March 26, 2006
SXSW Report #18: Rahim @ Soho Lounge
The first showcase I saw on Thursday evening was Rahim’s set at the Soho Lounge. A friend turned me on to this Brooklyn trio last summer when they released their debut EP Jungles. Jungles was an above-average slice of minimal, tuneful and vaguely danceable post-punk. However, I knew that I would have to hear an album’s worth of their material to decide whether they were truly something special, or just another notch on the Frenchkiss label’s belt. After the set they played this evening, I’m leaning toward the former.

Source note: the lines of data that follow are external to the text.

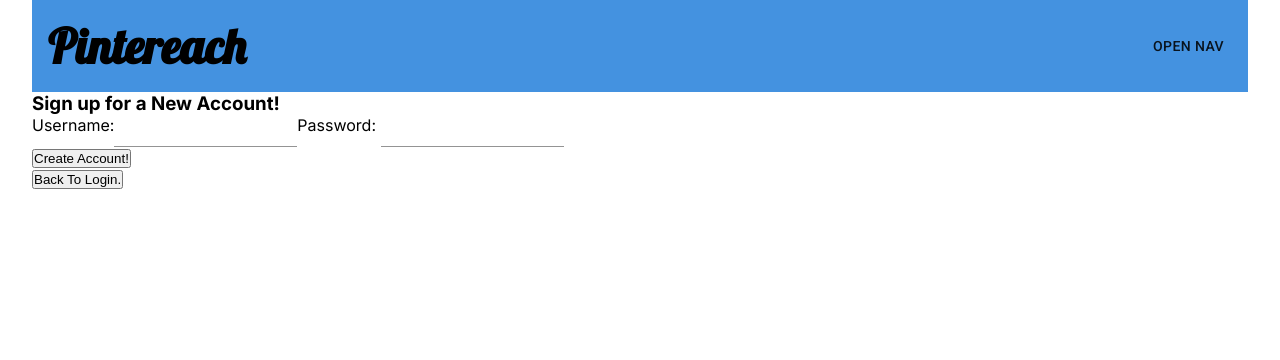
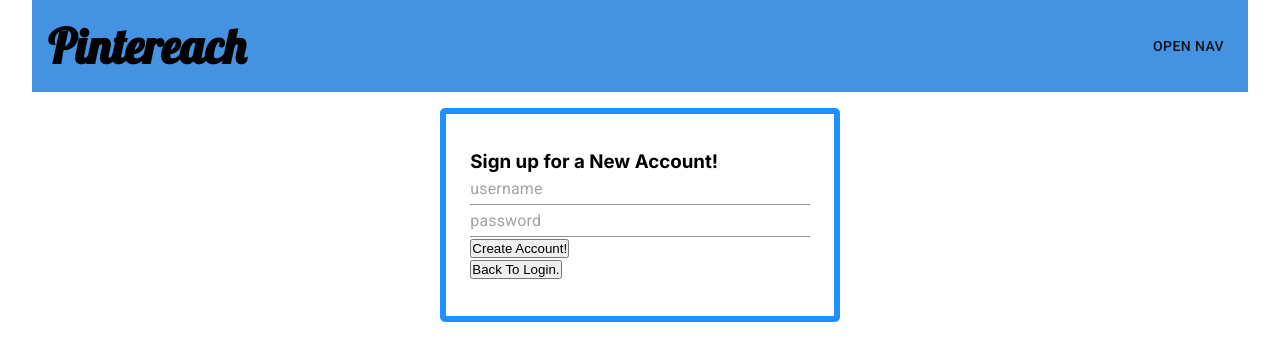
Before and after one commit to BW-TT-2-Pintereach/front_end, a React (Create React App) app: page /authorization in a window 1280 px wide. Both pictures are taken after a click on the checkbox 690 px from the left and 265 px from the top of the page. Shown: the top 360 px of the page. Built offline with nearby package versions, Linux system fonts and the light colour scheme.

Commit message:
auth styling ok

```diff
--- a/src/components/Authorization/Login.js
+++ b/src/components/Authorization/Login.js
@@ -60,10 +60,6 @@
 
 };
 
-const StyledFormContainer = styled.div`
-    width: 50rem;
-    margin: 0 auto;
-`;
 
 const StyledAuthInput = styled.div`
     display: flex;
--- a/src/components/Authorization/SignUp.js
+++ b/src/components/Authorization/SignUp.js
@@ -1,5 +1,6 @@
 import { useState } from 'react';
 import { TextField } from '@material-ui/core';
+import styled from 'styled-components';
 
 import { axiosDev } from '../../utils/axiosDev';
 
@@ -34,20 +35,22 @@
         <div className="authForm">
             <h3>Sign up for a New Account! </h3>
             <div className="inputs">
-                <label>Username:</label>
+                <StyledAuthInput>
                     <TextField
                         type="text"
                         name="username"
                         value={userInput.username}
                         onChange={handleChange}
+                        placeholder="username"
                     />
-                <label>Password: </label>
                     <TextField
                         type="text"
                         name="password"
                         value={userInput.password}
                         onChange={handleChange}
+                        placeholder="password"
                     />
+                </StyledAuthInput>
             </div>
             <button onClick={signUp}>Create Account!</button>
         </div>
@@ -55,4 +58,9 @@
 
 };
 
+const StyledAuthInput = styled.div`
+    display: flex;
+    flex-flow: column nowrap;
+`;
+
 export default SignUp;
--- a/src/pages/Authorization.js
+++ b/src/pages/Authorization.js
@@ -17,7 +17,7 @@
         return (
             <StyledAuthContainer>
                 <Login />
-                <div className="authRadioConainer">
+                <div className="authRadioContainer">
                     <label>Need to Create an Account?</label>
                     <input
                         name="signup"
@@ -31,10 +31,10 @@
     }
 
     return (
-        <>
+        <StyledAuthContainer>
             <SignUp />
             <button onClick={handleChange}>Back To Login.</button>
-        </>
+        </StyledAuthContainer>
     )
 
 };
@@ -45,6 +45,10 @@
     padding: 3% 2%;
     border: 6px solid dodgerblue;
     border-radius: 5px;
+
+    .authRadioContainer {
+        margin: 1% auto 0;
+    }
 `;
 
 export default Authorization;
```
Lines whose indentation alone changed are shown as unchanged.
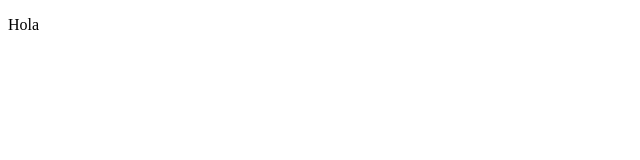
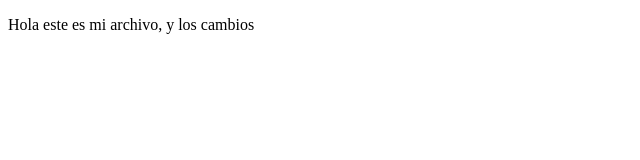
Before and after one commit to mariadelmarcm/proyectoCurso, a plain HTML site: page index.html in a window 1280 px wide. Shown: the whole page, without its empty margins (0-640 px from the left). Drawn offline with Linux system fonts and the light colour scheme.

Commit message:
cambios agregamos mas palabras

```diff
--- a/index.html
+++ b/index.html
@@ -9,6 +9,7 @@
 <body>
     <p>
         Hola
+        este es mi archivo, y los cambios
     </p>
 
 </body>
```
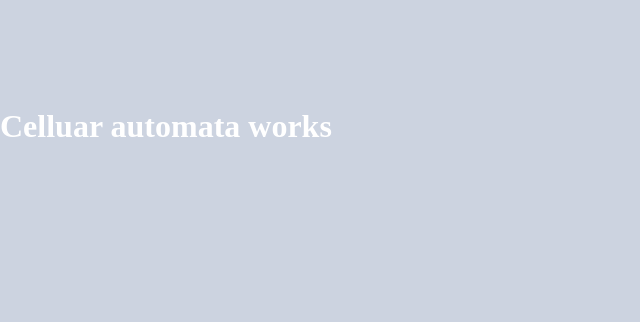
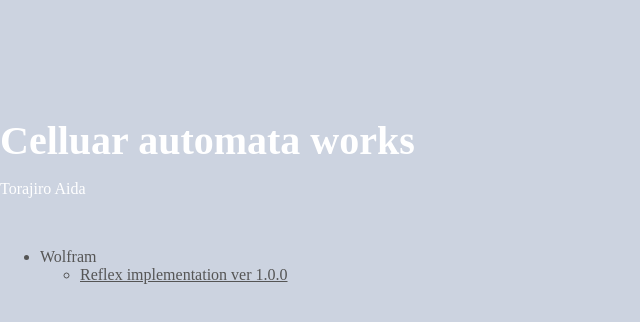
Before and after one commit to aidatorajiro/CellularAutomata, a plain HTML site: page index.html in a window 1280 px wide. Shown: the whole page, without its empty margins (0-640 px from the left). Drawn offline with Linux system fonts and the light colour scheme.

Commit message:
update index.html

```diff
--- a/index.html
+++ b/index.html
@@ -11,13 +11,29 @@
 
       #headline {
         color: white;
-        margin: auto;
+        font-size: 40px;
+        margin-bottom: 0;
+      }
+
+      #list {
+        color: #555;
+      }
+
+      #list a {
+        color: #555;
       }
     </style>
   </head>
   <body>
-    <br><br><br><br><br><br>
+    <br><br><br><br><br>
     <h1 id="headline">Celluar automata works</h1>
-
+    <p style="color: white;">Torajiro Aida</p>
+    <br>
+    <ul id="list">
+      <li>Wolfram</li>
+      <ul>
+        <li><a href="./ReflexFRP-0.1.0.0/index.html">Reflex implementation ver 1.0.0</a></li>
+      </ul>
+    </ul>
   </body>
 </html>
```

Most of the material they played came from their upcoming full-length Ideal Lives. To be honest, both their album and their live show reminded me of Q and Not U circa Different Damage — when they were still getting used to the absence of their bassist, before they put a bit more funk in their music. However, the guys in Rahim are better singers, and they know a bit more about the power of a catchy chorus than Q and Not U did. Rahim’s bassist only played when it was absolutely necessary to, often switching to keyboard and auxiliary percussion depending on the needs of the song. The singer played single-string guitar riffs that sketched the barest outline of a chord progression. The drummer held his end up nicely with playing that was creative, but not flashy. I think my favorite songs of their set were the anthem-like “10,000 Horses” and “Forever Love,” which wasn’t as corny as its title would imply.
Author Sean Padilla at 2:55 PM